Incidentally, this would make very good hot canapes if you cut it into 1 inch squares.

After that I watched the cricket highlights from Old Trafford.  YEAH.  OKAY.

Not only are England doing okay in the test match but it's been a good week culturally as well.  Last Thursday I went to see "Guardians of the Galaxy", which is rollicking good stuff, thoroughly exciting, almost unnaturally well-cast (a Marvel speciality, this) and looks fantastic as well.  Last weekend I went to a wonderful show at Dulwich Picture Gallery, "Art and Life", with some stunning pieces by Winifred Nicolson, one of my heroine artists.  I've also seen "The Immigrant" recently on dvd; that looks tremendous, too, and it's brilliant as well - but heart-breakingly sad.  And finally I've been getting on with some sewing and I've written about 4,000 words on the western story.  Add in that excellent posh tea as well and it's not been a bad seven days.

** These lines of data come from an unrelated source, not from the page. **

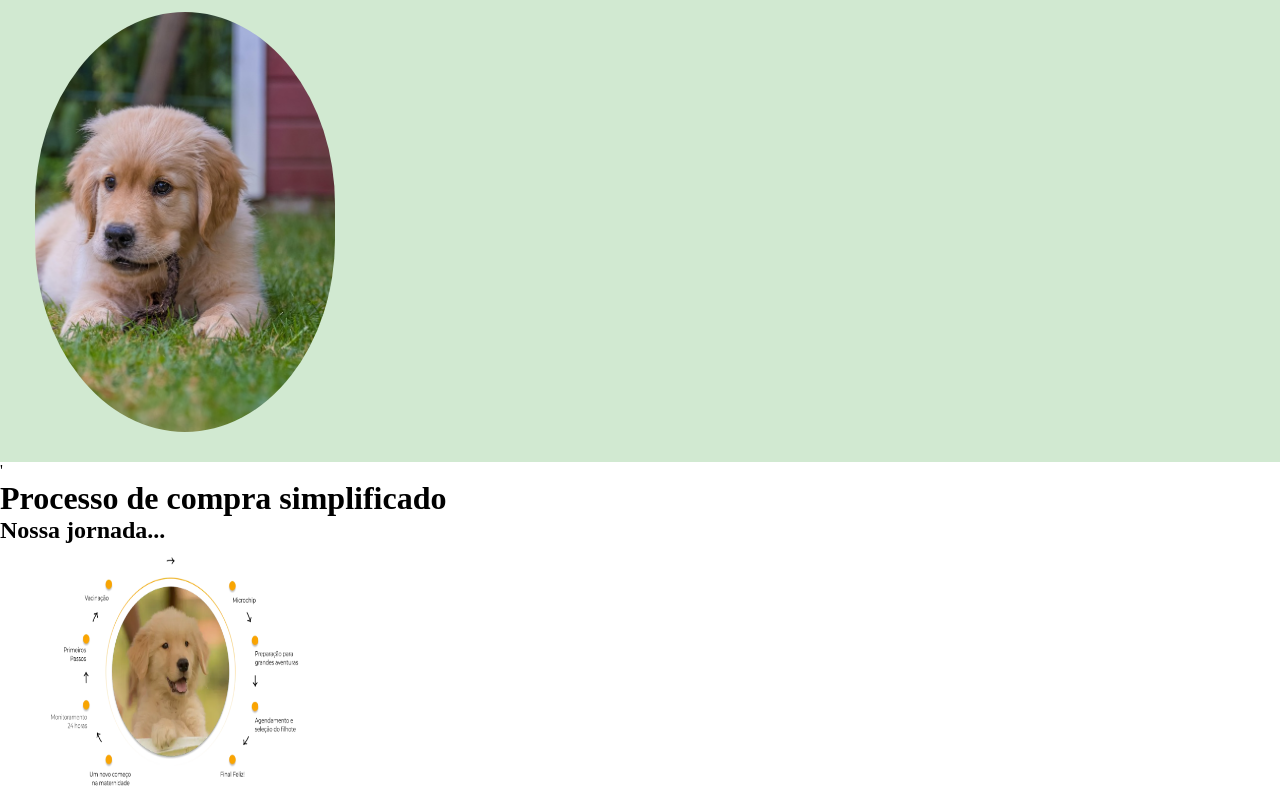
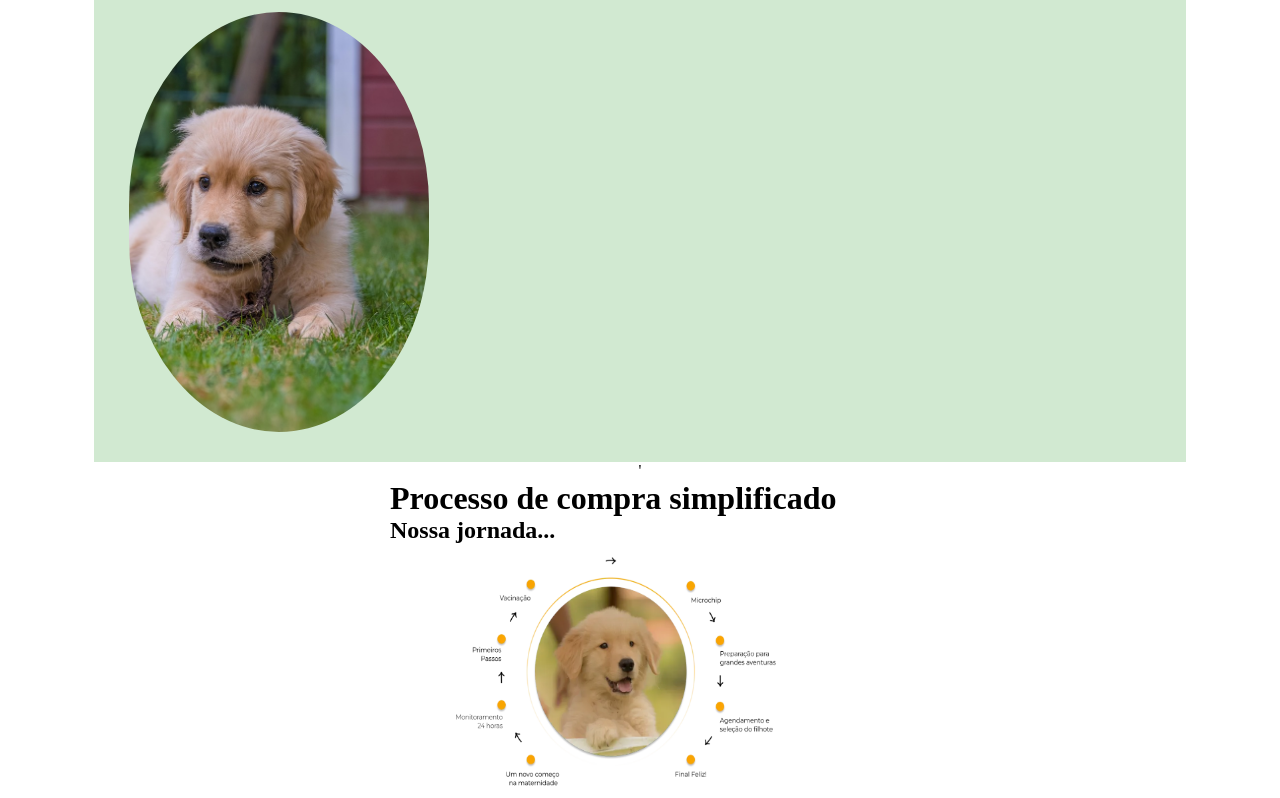
Before and after one commit to lucasoliveira0309/LardosGoldens, a plain HTML site: page index.html in a window 1280 px wide. Shown: the part 466-1264 px from the top of the page. Drawn offline with nearby package versions, Linux system fonts and the light colour scheme.

Commit message:
alteração no projeto

```diff
--- a/style.css
+++ b/style.css
@@ -7,6 +7,7 @@
 .container {
     display: flex;
     flex-direction: column;
+    align-items: center;
 }
 
 .fundo {
@@ -86,9 +87,12 @@ main h2 {
 }
 
 .destaque img {
-    width: 400px;
+    display: flex;
+    flex-direction: column;
+    width: 500px;
     padding-right: 60px;
     height: 250px;
+    align-items: center;
 }
 
 
```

And since I haven't seen the crush since then, except briefly in the distance, I am getting over the hiccough of seeing him last Friday, too.  Bless him, dear man.  I am determined to put this behind me.  I really don't want to cause him a problem (he's a very nice chap & I'd hate it if I did) so this is just as well, really.  I vow to let it go.  I will let it go.  I will.  I swear.  Or at least, the gin swears.  Gin is much given to that, after all.

And tomorrow is Friday again.  Good grief, where do the weeks go?

No comments: